▶ [Exercise prompt] Return each line of the records below that contains the word "パイプ山".
**** Dataset records
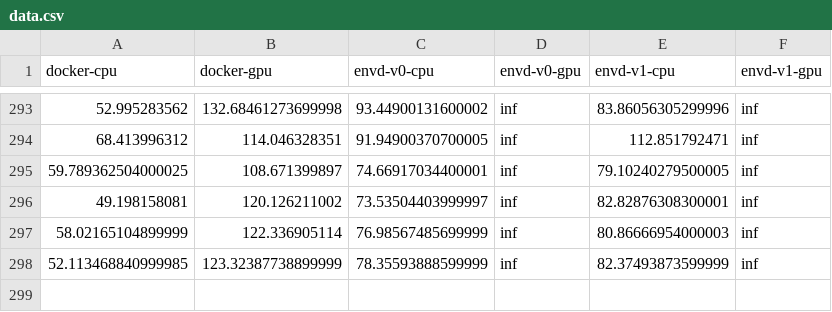
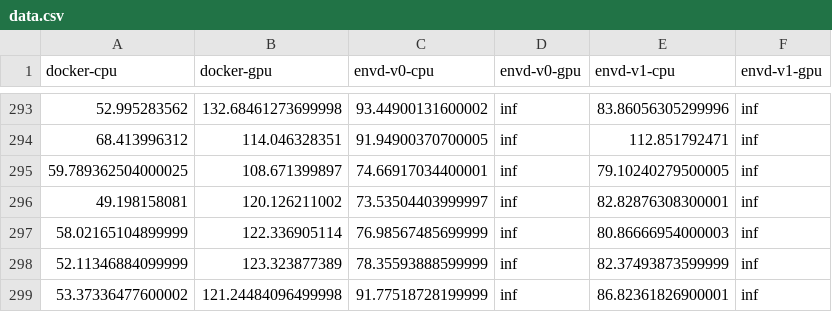
Before and after one commit to tensorchord/envd-nightly, a CSV file: data.csv, drawn as a sheet; only a part is shown, gaps mark what is left out.

Commit message:
CI: update benchmark data and image
Signed-off-by: github-actions-bot <github-actions-bot@users.noreply.github.com>

```diff
--- a/data.csv
+++ b/data.csv
@@ -297,2 +297,3 @@ docker-cpu,docker-gpu,envd-v0-cpu,envd-v0-gpu,envd-v1-cpu,envd-v1-gpu
 58.02165104899999,122.336905114,76.98567485699999,inf,80.86666954000003,inf
-52.113468840999985,123.32387738899999,78.35593888599999,inf,82.37493873599999,inf
+52.11346884099999,123.323877389,78.35593888599999,inf,82.37493873599999,inf
+53.37336477600002,121.24484096499998,91.77518728199999,inf,86.82361826900001,inf
```
Also changed, not shown: 1 other file.
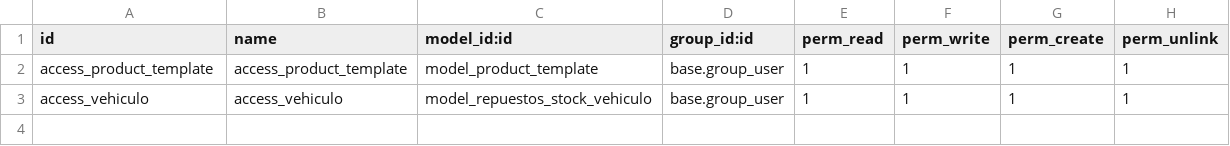
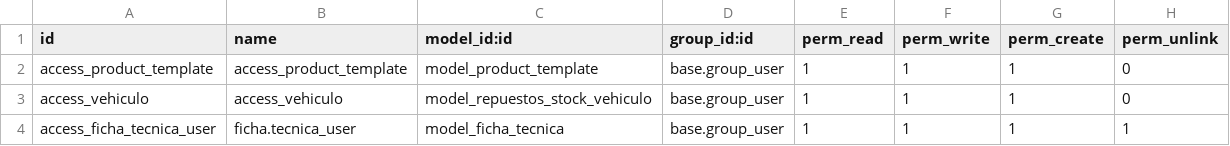
Before and after one commit to Muyin1/Proyecto_odoo, a CSV file: repuestos_stock/security/ir.model.access.csv, drawn as a sheet.

Commit message:
agregando el acceso a ficha tecnica

```diff
--- a/repuestos_stock/security/ir.model.access.csv
+++ b/repuestos_stock/security/ir.model.access.csv
@@ -1,3 +1,4 @@
 id,name,model_id:id,group_id:id,perm_read,perm_write,perm_create,perm_unlink
-access_product_template,access_product_template,model_product_template,base.group_user,1,1,1,1
-access_vehiculo,access_vehiculo,model_repuestos_stock_vehiculo,base.group_user,1,1,1,1
+access_product_template,access_product_template,model_product_template,base.group_user,1,1,1,0
+access_vehiculo,access_vehiculo,model_repuestos_stock_vehiculo,base.group_user,1,1,1,0
+access_ficha_tecnica_user,ficha.tecnica_user,model_ficha_tecnica,base.group_user,1,1,1,1
```
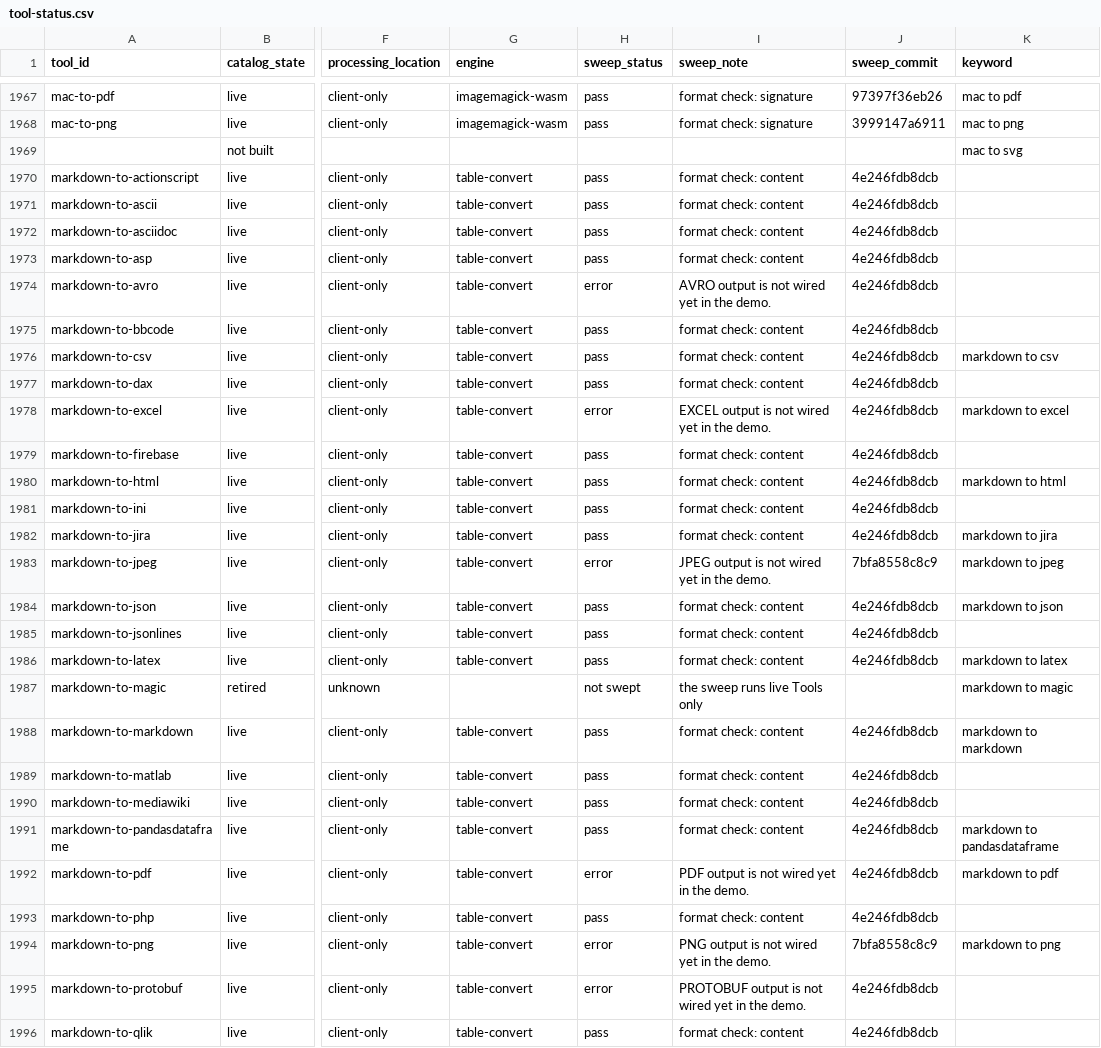
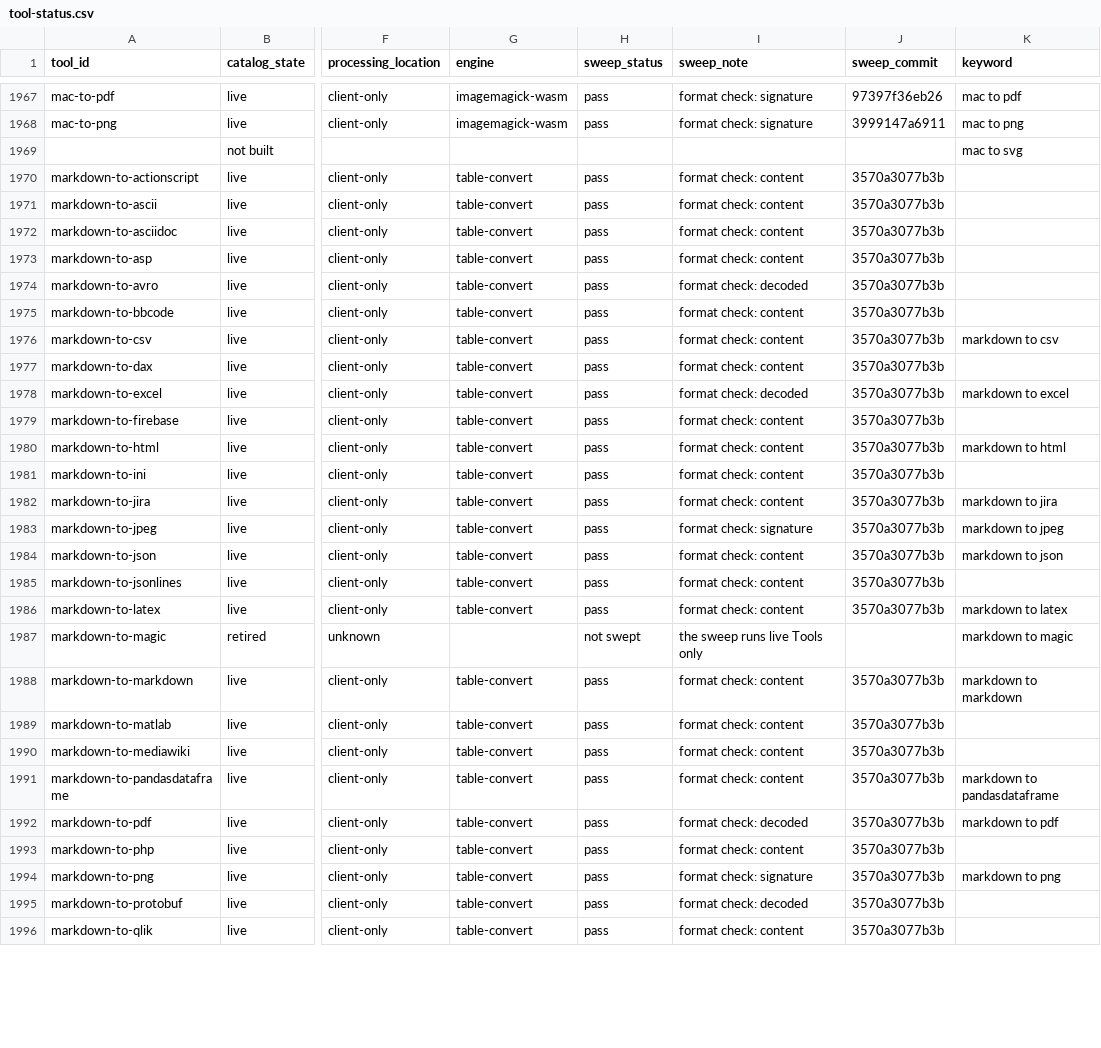
Before and after one commit to serpcompany/tools.serp.co, a CSV file: apps/tools/benchmarks/tool-status.csv, drawn as a sheet; only a part is shown, gaps mark what is left out; the diff covers the shown part only; the diff names each change by its address in the sheet, - before the commit and + after, or states it on an @@ line.

```diff
--- a/apps/tools/benchmarks/tool-status.csv
+++ b/apps/tools/benchmarks/tool-status.csv
-J1970:J1982 (sweep_commit): 4e246fdb8dcb
+J1970:J1982 (sweep_commit): 3570a3077b3b
-H1974 (sweep_status): error
+H1974 (sweep_status): pass
-I1974 (sweep_note): AVRO output is not wired yet in the demo.
+I1974 (sweep_note): format check: decoded
-H1978 (sweep_status): error
+H1978 (sweep_status): pass
-I1978 (sweep_note): EXCEL output is not wired yet in the demo.
+I1978 (sweep_note): format check: decoded
-H1983 (sweep_status): error
+H1983 (sweep_status): pass
-I1983 (sweep_note): JPEG output is not wired yet in the demo.
+I1983 (sweep_note): format check: signature
-J1983 (sweep_commit): 7bfa8558c8c9
+J1983 (sweep_commit): 3570a3077b3b
-J1984:J1986 (sweep_commit): 4e246fdb8dcb
+J1984:J1986 (sweep_commit): 3570a3077b3b
-J1988:J1993 (sweep_commit): 4e246fdb8dcb
+J1988:J1993 (sweep_commit): 3570a3077b3b
-H1992 (sweep_status): error
+H1992 (sweep_status): pass
-I1992 (sweep_note): PDF output is not wired yet in the demo.
+I1992 (sweep_note): format check: decoded
-H1994:H1995 (sweep_status): error
+H1994:H1995 (sweep_status): pass
-I1994 (sweep_note): PNG output is not wired yet in the demo.
+I1994 (sweep_note): format check: signature
-J1994 (sweep_commit): 7bfa8558c8c9
+J1994 (sweep_commit): 3570a3077b3b
-I1995 (sweep_note): PROTOBUF output is not wired yet in the demo.
+I1995 (sweep_note): format check: decoded
-J1995:J1996 (sweep_commit): 4e246fdb8dcb
+J1995:J1996 (sweep_commit): 3570a3077b3b
```
Also changed, not shown: 76 edited cells elsewhere in this file, 38 other files.
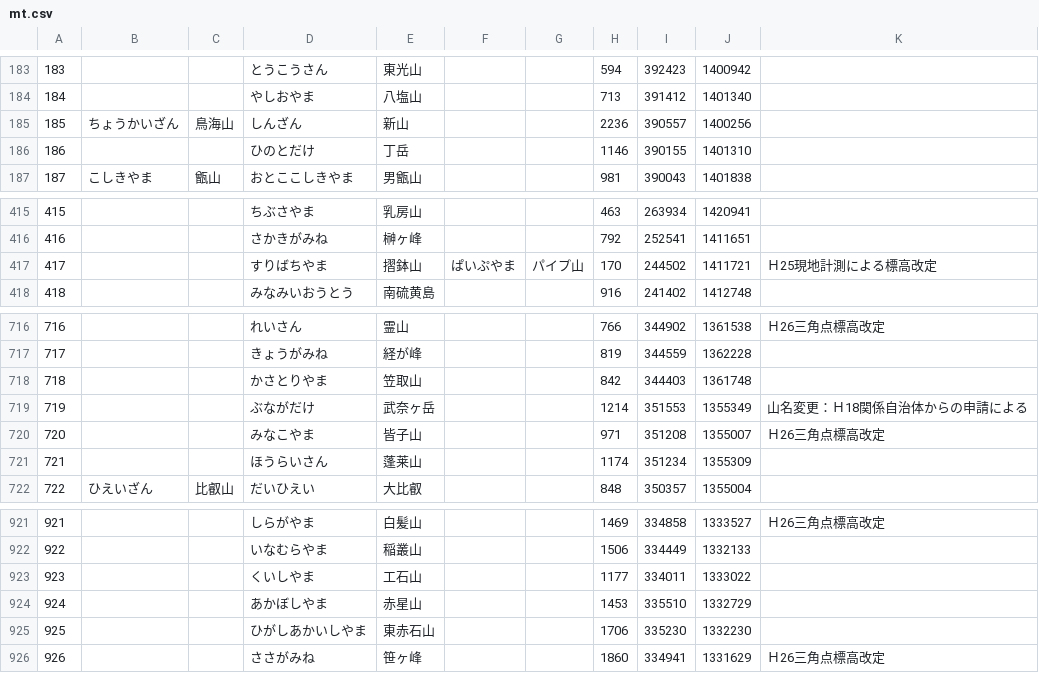
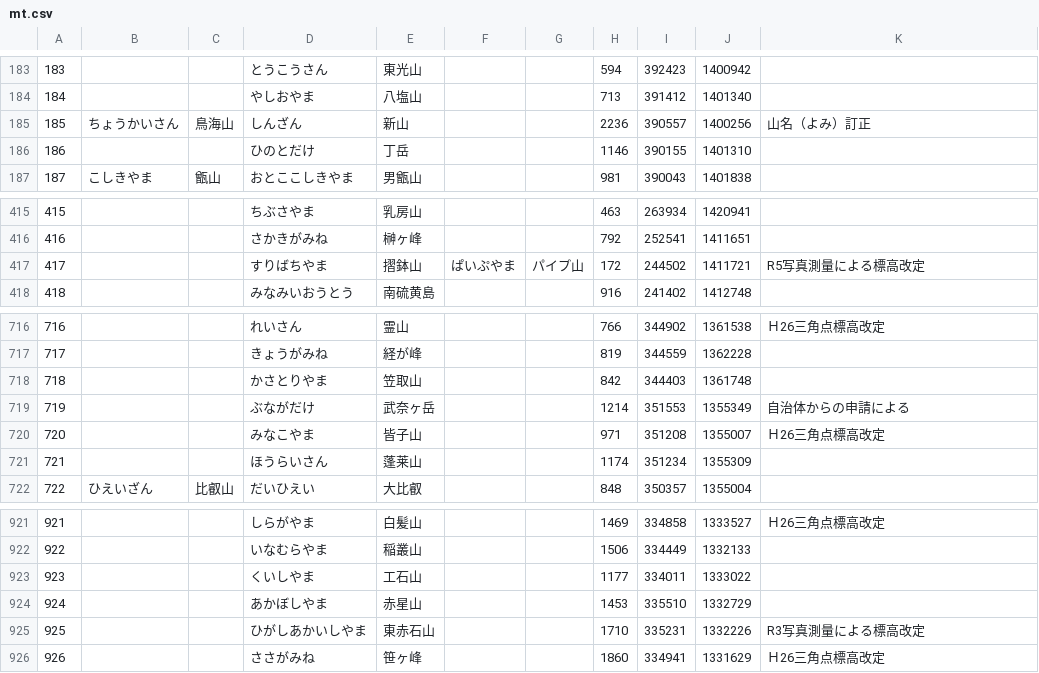
Before and after one commit to anineco/map-jpn-org, a CSV file: mt.csv, drawn as a sheet; only a part is shown, gaps mark what is left out.

```diff
--- a/mt.csv
+++ b/mt.csv
@@ -184,3 +184,3 @@
 184,,,やしおやま,八塩山,,,713,391412,1401340,""
-185,ちょうかいざん,鳥海山,しんざん,新山,,,2236,390557,1400256,""
+185,ちょうかいさん,鳥海山,しんざん,新山,,,2236,390557,1400256,"山名（よみ）訂正"
 186,,,ひのとだけ,丁岳,,,1146,390155,1401310,""
@@ -416,3 +416,3 @@
 416,,,さかきがみね,榊ヶ峰,,,792,252541,1411651,""
-417,,,すりばちやま,摺鉢山,ぱいぷやま,パイプ山,170,244502,1411721,"Ｈ25現地計測による標高改定"
+417,,,すりばちやま,摺鉢山,ぱいぷやま,パイプ山,172,244502,1411721,"R5写真測量による標高改定"
 418,,,みなみいおうとう,南硫黄島,,,916,241402,1412748,""
@@ -718,3 +718,3 @@
 718,,,かさとりやま,笠取山,,,842,344403,1361748,""
-719,,,ぶながだけ,武奈ヶ岳,,,1214,351553,1355349,"山名変更：Ｈ18関係自治体からの申請による"
+719,,,ぶながだけ,武奈ヶ岳,,,1214,351553,1355349,"自治体からの申請による"
 720,,,みなこやま,皆子山,,,971,351208,1355007,"Ｈ26三角点標高改定"
@@ -924,3 +924,3 @@
 924,,,あかぼしやま,赤星山,,,1453,335510,1332729,""
-925,,,ひがしあかいしやま,東赤石山,,,1706,335230,1332230,""
+925,,,ひがしあかいしやま,東赤石山,,,1710,335231,1332226,"R3写真測量による標高改定"
 926,,,ささがみね,笹ヶ峰,,,1860,334941,1331629,"Ｈ26三角点標高改定"
```
Also changed, not shown: 1 other file.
********
▶ [Problem solution]
-417,,,すりばちやま,摺鉢山,ぱいぷやま,パイプ山,170,244502,1411721,"Ｈ25現地計測による標高改定"
+417,,,すりばちやま,摺鉢山,ぱいぷやま,パイプ山,172,244502,1411721,"R5写真測量による標高改定"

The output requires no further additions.